• Required work
Present each line of the entries below that holds the word "defaultpyqldb".

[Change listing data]
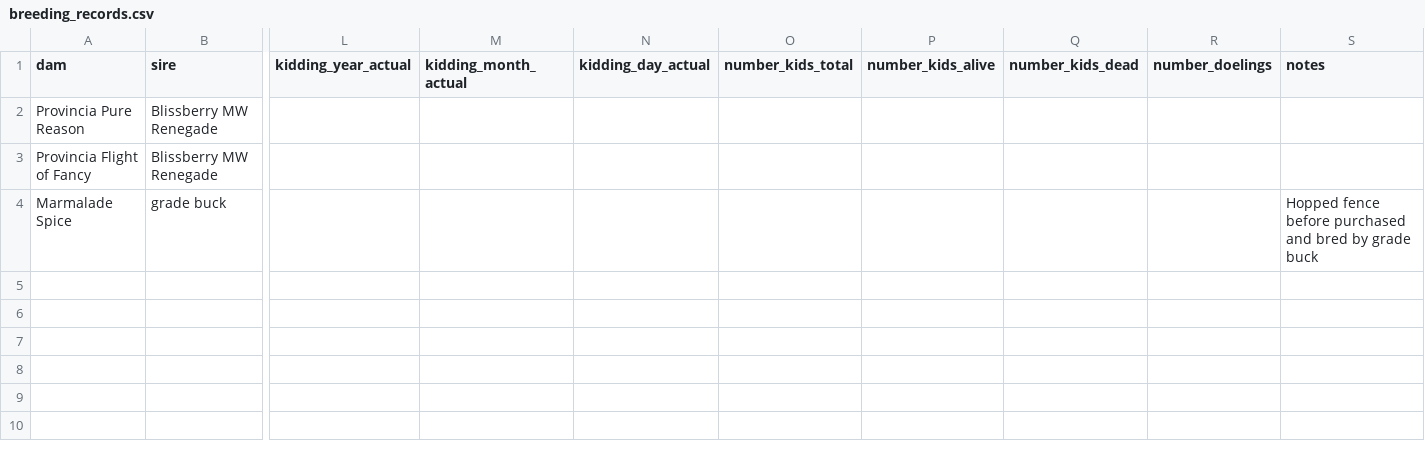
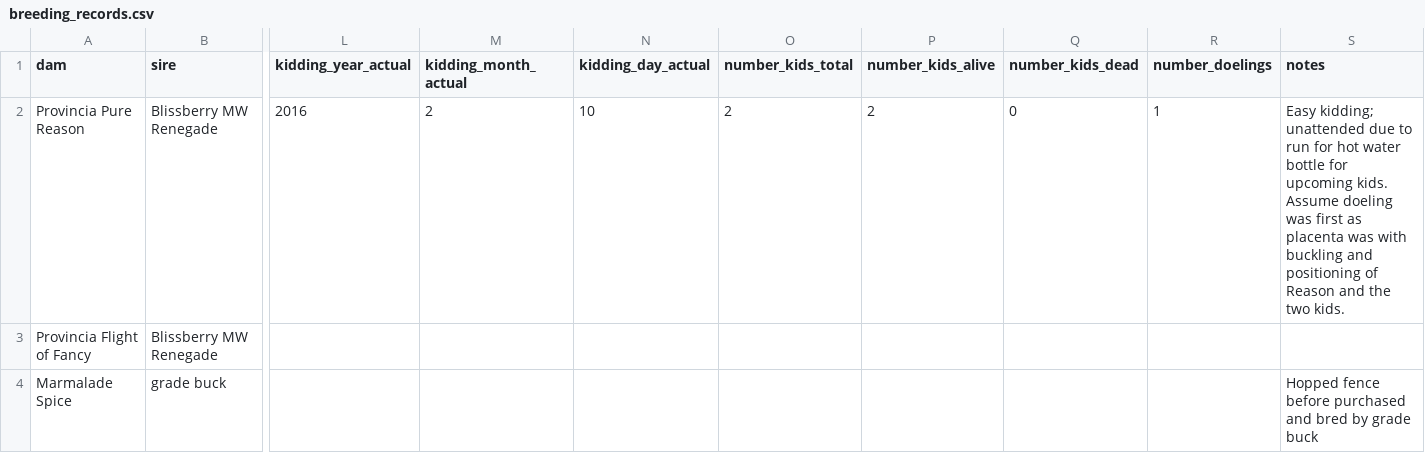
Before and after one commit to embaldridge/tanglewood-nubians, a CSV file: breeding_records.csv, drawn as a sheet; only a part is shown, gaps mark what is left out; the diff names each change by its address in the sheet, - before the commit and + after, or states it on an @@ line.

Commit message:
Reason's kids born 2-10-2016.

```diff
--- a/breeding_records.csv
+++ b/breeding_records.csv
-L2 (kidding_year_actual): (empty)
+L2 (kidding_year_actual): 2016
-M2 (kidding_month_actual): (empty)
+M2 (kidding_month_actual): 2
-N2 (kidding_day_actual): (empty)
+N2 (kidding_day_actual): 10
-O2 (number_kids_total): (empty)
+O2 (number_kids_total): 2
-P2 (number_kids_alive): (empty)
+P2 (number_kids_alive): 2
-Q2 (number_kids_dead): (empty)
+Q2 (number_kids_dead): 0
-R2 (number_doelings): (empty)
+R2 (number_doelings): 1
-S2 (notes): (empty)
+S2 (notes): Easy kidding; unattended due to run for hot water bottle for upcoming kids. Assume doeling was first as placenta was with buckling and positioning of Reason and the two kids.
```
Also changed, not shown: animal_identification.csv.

==

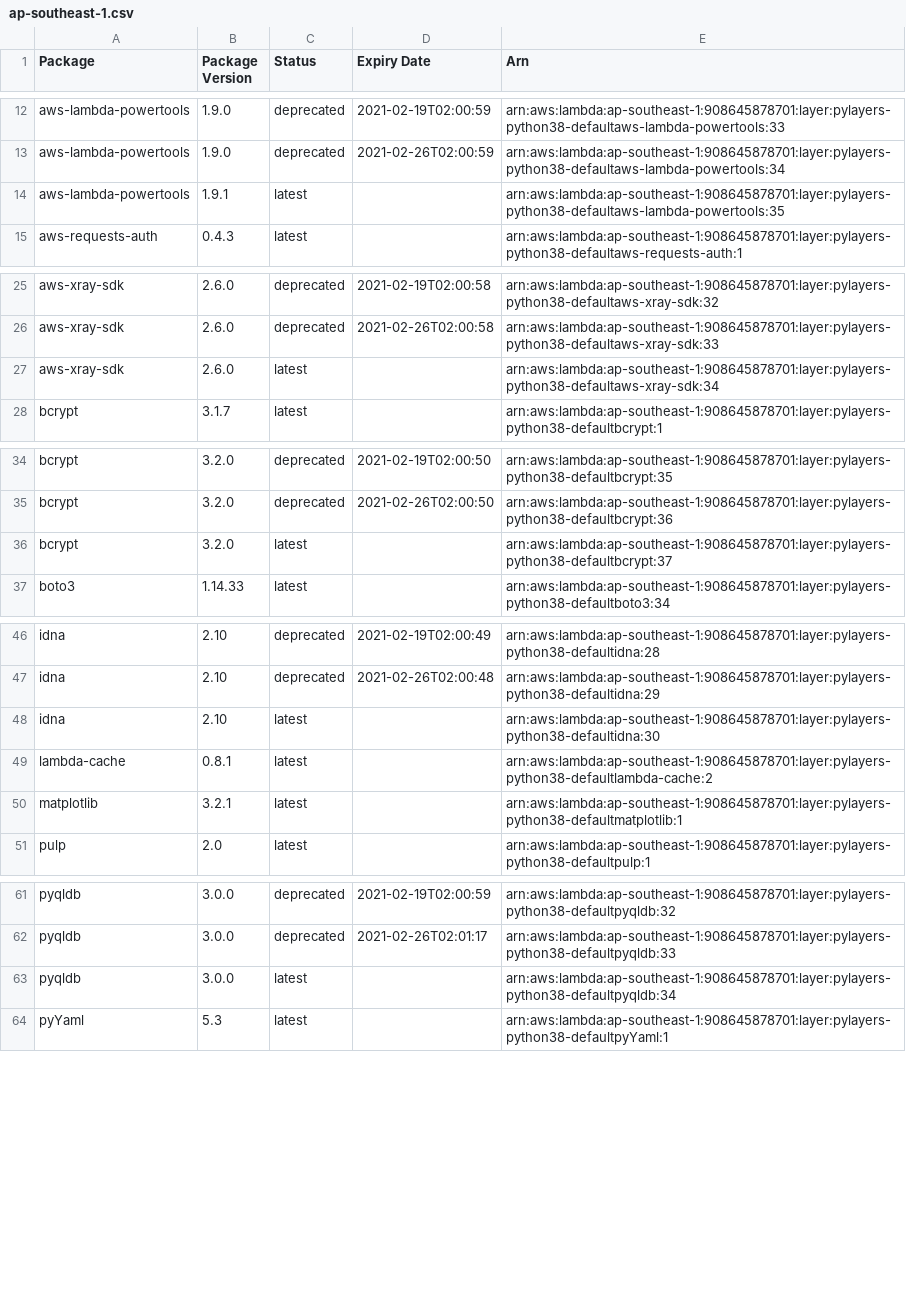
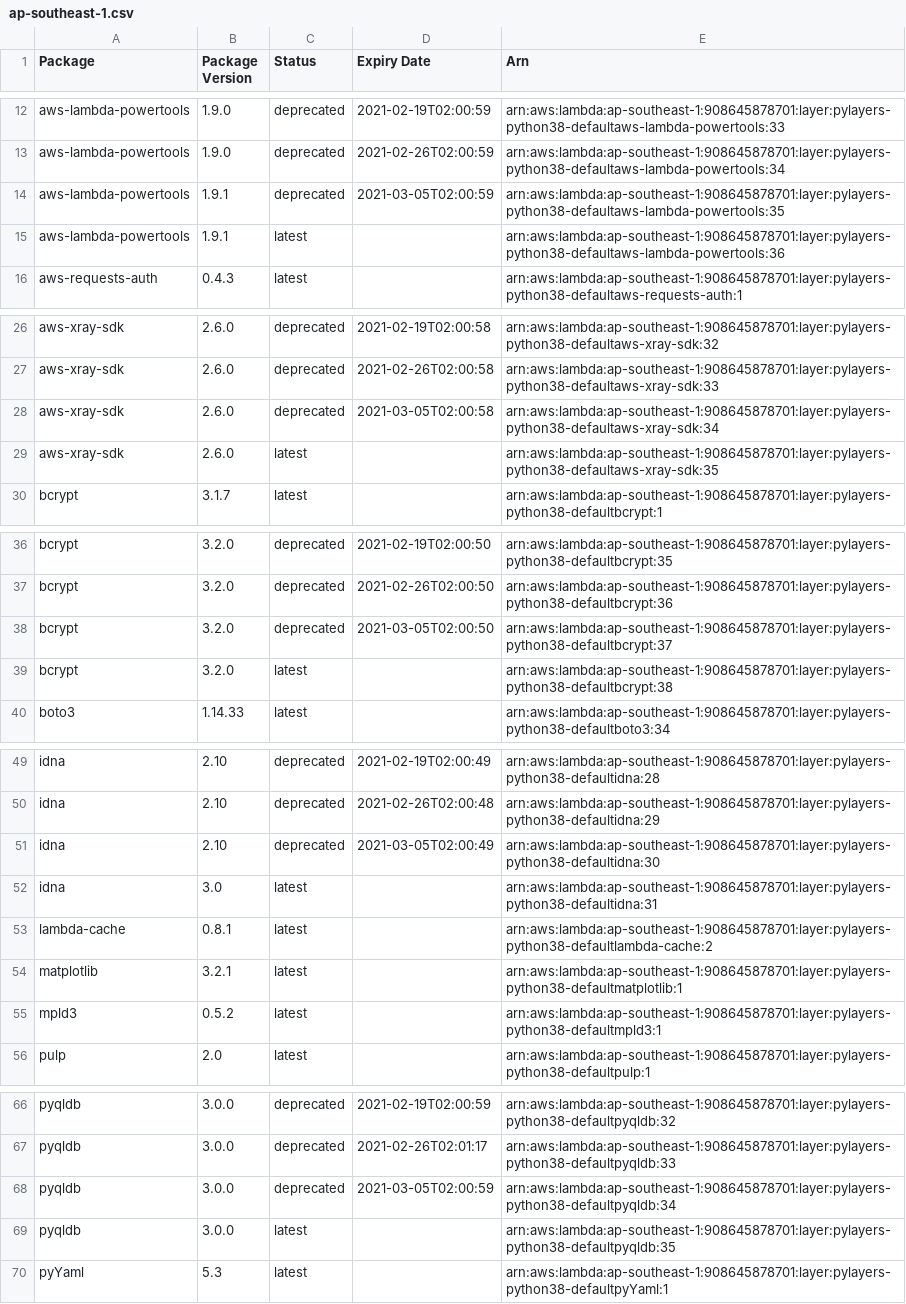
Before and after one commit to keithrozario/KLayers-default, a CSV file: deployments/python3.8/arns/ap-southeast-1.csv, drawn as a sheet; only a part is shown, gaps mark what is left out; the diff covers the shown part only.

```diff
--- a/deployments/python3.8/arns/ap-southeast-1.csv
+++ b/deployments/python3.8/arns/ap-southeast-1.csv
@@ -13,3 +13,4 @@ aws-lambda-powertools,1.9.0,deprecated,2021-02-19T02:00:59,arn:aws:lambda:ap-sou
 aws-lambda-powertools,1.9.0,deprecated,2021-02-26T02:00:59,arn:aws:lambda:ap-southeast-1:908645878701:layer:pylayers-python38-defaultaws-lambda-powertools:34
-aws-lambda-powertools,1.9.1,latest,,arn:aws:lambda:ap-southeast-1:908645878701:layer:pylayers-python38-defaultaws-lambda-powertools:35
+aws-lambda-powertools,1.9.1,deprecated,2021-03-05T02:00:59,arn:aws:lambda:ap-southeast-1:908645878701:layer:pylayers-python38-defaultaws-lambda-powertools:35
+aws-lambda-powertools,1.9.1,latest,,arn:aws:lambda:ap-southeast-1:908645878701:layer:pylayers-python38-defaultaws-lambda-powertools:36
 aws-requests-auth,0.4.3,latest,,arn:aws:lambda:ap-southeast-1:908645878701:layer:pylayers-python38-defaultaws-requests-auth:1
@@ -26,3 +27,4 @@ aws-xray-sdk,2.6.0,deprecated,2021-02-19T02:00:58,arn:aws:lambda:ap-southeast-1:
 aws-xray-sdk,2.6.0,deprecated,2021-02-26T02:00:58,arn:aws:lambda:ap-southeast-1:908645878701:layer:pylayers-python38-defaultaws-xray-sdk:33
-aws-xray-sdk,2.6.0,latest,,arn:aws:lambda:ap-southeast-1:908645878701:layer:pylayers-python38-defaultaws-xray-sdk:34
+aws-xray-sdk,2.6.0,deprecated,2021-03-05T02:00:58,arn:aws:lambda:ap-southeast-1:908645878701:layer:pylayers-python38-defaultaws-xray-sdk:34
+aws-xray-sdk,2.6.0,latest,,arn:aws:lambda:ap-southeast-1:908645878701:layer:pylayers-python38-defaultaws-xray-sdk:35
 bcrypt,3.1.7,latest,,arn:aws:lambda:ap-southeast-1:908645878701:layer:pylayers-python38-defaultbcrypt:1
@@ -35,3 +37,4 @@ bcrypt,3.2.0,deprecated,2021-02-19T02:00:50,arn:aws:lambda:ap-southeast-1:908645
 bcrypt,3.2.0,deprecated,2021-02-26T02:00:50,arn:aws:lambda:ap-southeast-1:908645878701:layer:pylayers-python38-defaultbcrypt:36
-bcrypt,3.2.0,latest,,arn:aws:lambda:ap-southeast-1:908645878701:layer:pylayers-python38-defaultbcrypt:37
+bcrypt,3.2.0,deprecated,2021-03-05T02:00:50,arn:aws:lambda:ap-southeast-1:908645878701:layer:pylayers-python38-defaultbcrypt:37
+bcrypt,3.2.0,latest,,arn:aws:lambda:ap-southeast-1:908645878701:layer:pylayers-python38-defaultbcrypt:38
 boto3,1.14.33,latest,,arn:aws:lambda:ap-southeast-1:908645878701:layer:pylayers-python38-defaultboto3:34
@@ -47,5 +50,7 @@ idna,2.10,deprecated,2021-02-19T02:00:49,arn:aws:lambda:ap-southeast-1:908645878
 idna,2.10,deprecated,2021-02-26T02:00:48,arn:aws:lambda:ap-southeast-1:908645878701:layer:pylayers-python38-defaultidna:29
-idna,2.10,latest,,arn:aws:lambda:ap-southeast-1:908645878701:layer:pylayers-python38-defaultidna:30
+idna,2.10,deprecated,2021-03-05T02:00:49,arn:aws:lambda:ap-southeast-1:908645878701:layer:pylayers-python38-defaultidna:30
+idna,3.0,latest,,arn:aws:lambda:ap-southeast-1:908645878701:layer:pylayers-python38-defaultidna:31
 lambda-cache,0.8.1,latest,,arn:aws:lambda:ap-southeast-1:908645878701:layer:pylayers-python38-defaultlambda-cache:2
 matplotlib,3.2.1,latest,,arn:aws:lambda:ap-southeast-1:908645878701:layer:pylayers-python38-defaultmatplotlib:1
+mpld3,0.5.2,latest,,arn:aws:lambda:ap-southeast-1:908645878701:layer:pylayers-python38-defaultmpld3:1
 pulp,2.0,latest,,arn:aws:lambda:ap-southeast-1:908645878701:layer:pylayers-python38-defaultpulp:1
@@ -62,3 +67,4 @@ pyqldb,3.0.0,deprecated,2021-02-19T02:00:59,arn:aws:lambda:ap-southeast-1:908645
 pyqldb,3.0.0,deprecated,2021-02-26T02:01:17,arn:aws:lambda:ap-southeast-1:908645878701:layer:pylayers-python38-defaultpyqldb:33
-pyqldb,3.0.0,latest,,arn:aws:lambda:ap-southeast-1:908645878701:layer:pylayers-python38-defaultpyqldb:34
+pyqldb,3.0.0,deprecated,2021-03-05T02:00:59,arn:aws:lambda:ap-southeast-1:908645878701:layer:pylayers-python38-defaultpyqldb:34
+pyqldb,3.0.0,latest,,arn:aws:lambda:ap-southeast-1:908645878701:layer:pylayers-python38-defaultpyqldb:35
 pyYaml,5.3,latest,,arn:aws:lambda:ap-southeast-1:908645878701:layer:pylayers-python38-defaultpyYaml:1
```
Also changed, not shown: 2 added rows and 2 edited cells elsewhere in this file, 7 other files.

• Written solution
 pyqldb,3.0.0,deprecated,2021-02-26T02:01:17,arn:aws:lambda:ap-southeast-1:908645878701:layer:pylayers-python38-defaultpyqldb:33
-pyqldb,3.0.0,latest,,arn:aws:lambda:ap-southeast-1:908645878701:layer:pylayers-python38-defaultpyqldb:34
+pyqldb,3.0.0,deprecated,2021-03-05T02:00:59,arn:aws:lambda:ap-southeast-1:908645878701:layer:pylayers-python38-defaultpyqldb:34
+pyqldb,3.0.0,latest,,arn:aws:lambda:ap-southeast-1:908645878701:layer:pylayers-python38-defaultpyqldb:35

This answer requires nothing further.